**ACTION ITEM**
Without the pictures, give the listing below again exactly.

============

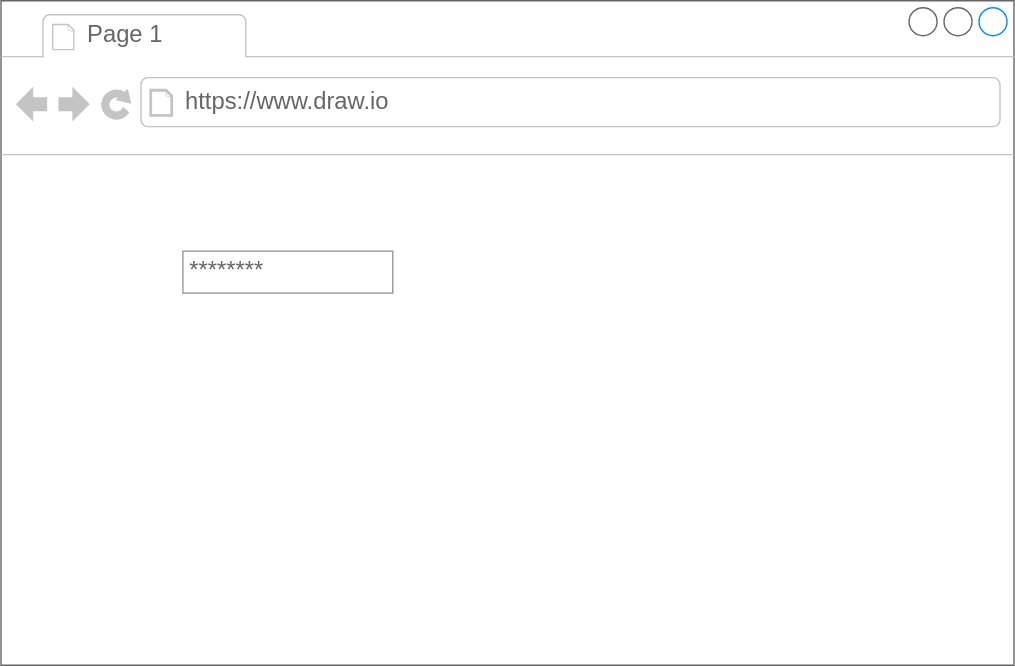
This is 名称未設定ファイル.drawio.svg from satosatoaa/kensyu, a draw.io export, as it was before one commit. Source tidied: cells renumbered, new cells last; positions are measured from the earlier drawing's top-left corner, leaving out a move shared by most shapes.
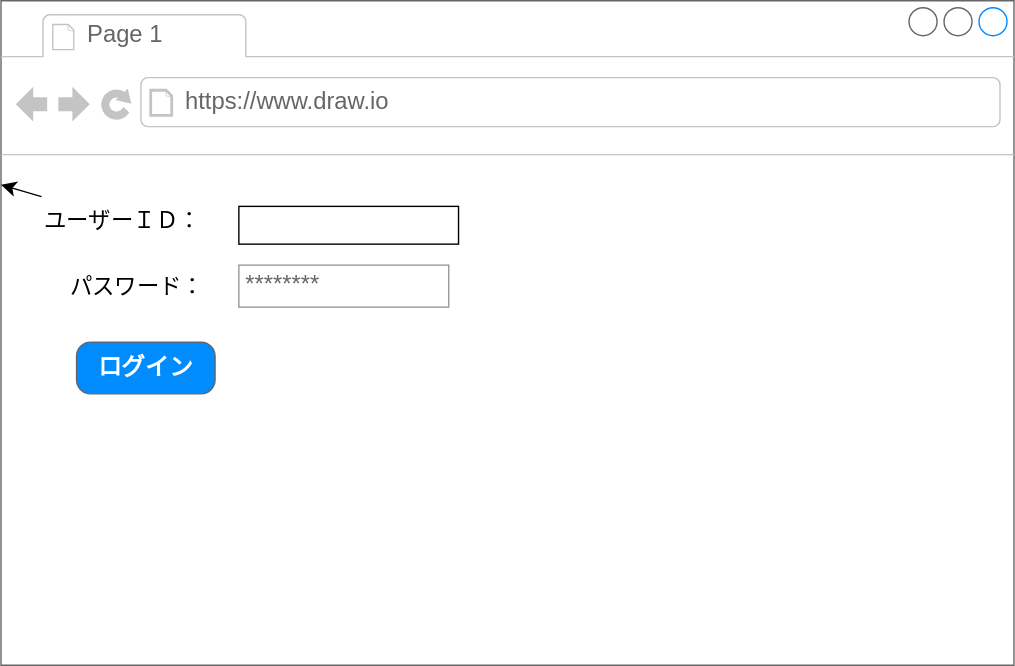
Above is the later version.

Commit message:
名称未設定ファイル.drawio.svg を更新します

Diff of the diagram source:
```diff
@@ -12,7 +12,22 @@
       <mxGeometry x="130" y="60" width="250" height="26" as="geometry" />
     </mxCell>
     <mxCell id="5" value="********" style="strokeWidth=1;shadow=0;dashed=0;align=center;html=1;shape=mxgraph.mockup.forms.pwField;strokeColor=#999999;mainText=;align=left;fontColor=#666666;fontSize=17;spacingLeft=3;" parent="2" vertex="1">
-      <mxGeometry x="130" y="179" width="150" height="30" as="geometry" />
+      <mxGeometry x="170" y="189" width="150" height="30" as="geometry" />
     </mxCell>
+    <mxCell id="6" value="パスワード：" style="text;strokeColor=none;fillColor=none;html=1;align=center;verticalAlign=middle;whiteSpace=wrap;rounded=0;fontSize=16;" parent="2" vertex="1">
+      <mxGeometry x="38" y="189" width="119" height="29" as="geometry" />
+    </mxCell>
+    <mxCell id="7" style="edgeStyle=none;curved=1;rounded=0;jettySize=auto;html=1;fontSize=12;startSize=8;endSize=8;" parent="2" edge="1" source="8" target="2">
+      <mxGeometry relative="1" as="geometry" />
+    </mxCell>
+    <mxCell id="8" value="ユーザーＩＤ：" style="text;strokeColor=none;fillColor=none;html=1;align=center;verticalAlign=middle;whiteSpace=wrap;rounded=0;fontSize=16;" parent="2" vertex="1">
+      <mxGeometry x="26" y="140" width="122" height="34" as="geometry" />
+    </mxCell>
+    <mxCell id="9" style="rounded=0;whiteSpace=wrap;html=1;" parent="2" vertex="1">
+      <mxGeometry x="170" y="147" width="157" height="27" as="geometry" />
+    </mxCell>
+    <mxCell id="10" value="ログイン" style="strokeWidth=1;shadow=0;dashed=0;align=center;html=1;shape=mxgraph.mockup.buttons.button;strokeColor=#666666;fontColor=#ffffff;mainText=;buttonStyle=round;fontSize=17;fontStyle=1;fillColor=#008cff;whiteSpace=wrap;" parent="2" vertex="1">
+      <mxGeometry x="54" y="244" width="99" height="37" as="geometry" />
+    </mxCell>
   </root>
 </mxGraphModel>
```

============

**EXERCISE RESULT**
This is 名称未設定ファイル.drawio.svg from satosatoaa/kensyu, a draw.io export, as it was before one commit. Source tidied: cells renumbered, new cells last; positions are measured from the earlier drawing's top-left corner, leaving out a move shared by most shapes.
Above is the later version.

Commit message:
名称未設定ファイル.drawio.svg を更新します

Diff of the diagram source:
```diff
@@ -12,7 +12,22 @@
       <mxGeometry x="130" y="60" width="250" height="26" as="geometry" />
     </mxCell>
     <mxCell id="5" value="********" style="strokeWidth=1;shadow=0;dashed=0;align=center;html=1;shape=mxgraph.mockup.forms.pwField;strokeColor=#999999;mainText=;align=left;fontColor=#666666;fontSize=17;spacingLeft=3;" parent="2" vertex="1">
-      <mxGeometry x="130" y="179" width="150" height="30" as="geometry" />
+      <mxGeometry x="170" y="189" width="150" height="30" as="geometry" />
     </mxCell>
+    <mxCell id="6" value="パスワード：" style="text;strokeColor=none;fillColor=none;html=1;align=center;verticalAlign=middle;whiteSpace=wrap;rounded=0;fontSize=16;" parent="2" vertex="1">
+      <mxGeometry x="38" y="189" width="119" height="29" as="geometry" />
+    </mxCell>
+    <mxCell id="7" style="edgeStyle=none;curved=1;rounded=0;jettySize=auto;html=1;fontSize=12;startSize=8;endSize=8;" parent="2" edge="1" source="8" target="2">
+      <mxGeometry relative="1" as="geometry" />
+    </mxCell>
+    <mxCell id="8" value="ユーザーＩＤ：" style="text;strokeColor=none;fillColor=none;html=1;align=center;verticalAlign=middle;whiteSpace=wrap;rounded=0;fontSize=16;" parent="2" vertex="1">
+      <mxGeometry x="26" y="140" width="122" height="34" as="geometry" />
+    </mxCell>
+    <mxCell id="9" style="rounded=0;whiteSpace=wrap;html=1;" parent="2" vertex="1">
+      <mxGeometry x="170" y="147" width="157" height="27" as="geometry" />
+    </mxCell>
+    <mxCell id="10" value="ログイン" style="strokeWidth=1;shadow=0;dashed=0;align=center;html=1;shape=mxgraph.mockup.buttons.button;strokeColor=#666666;fontColor=#ffffff;mainText=;buttonStyle=round;fontSize=17;fontStyle=1;fillColor=#008cff;whiteSpace=wrap;" parent="2" vertex="1">
+      <mxGeometry x="54" y="244" width="99" height="37" as="geometry" />
+    </mxCell>
   </root>
 </mxGraphModel>
```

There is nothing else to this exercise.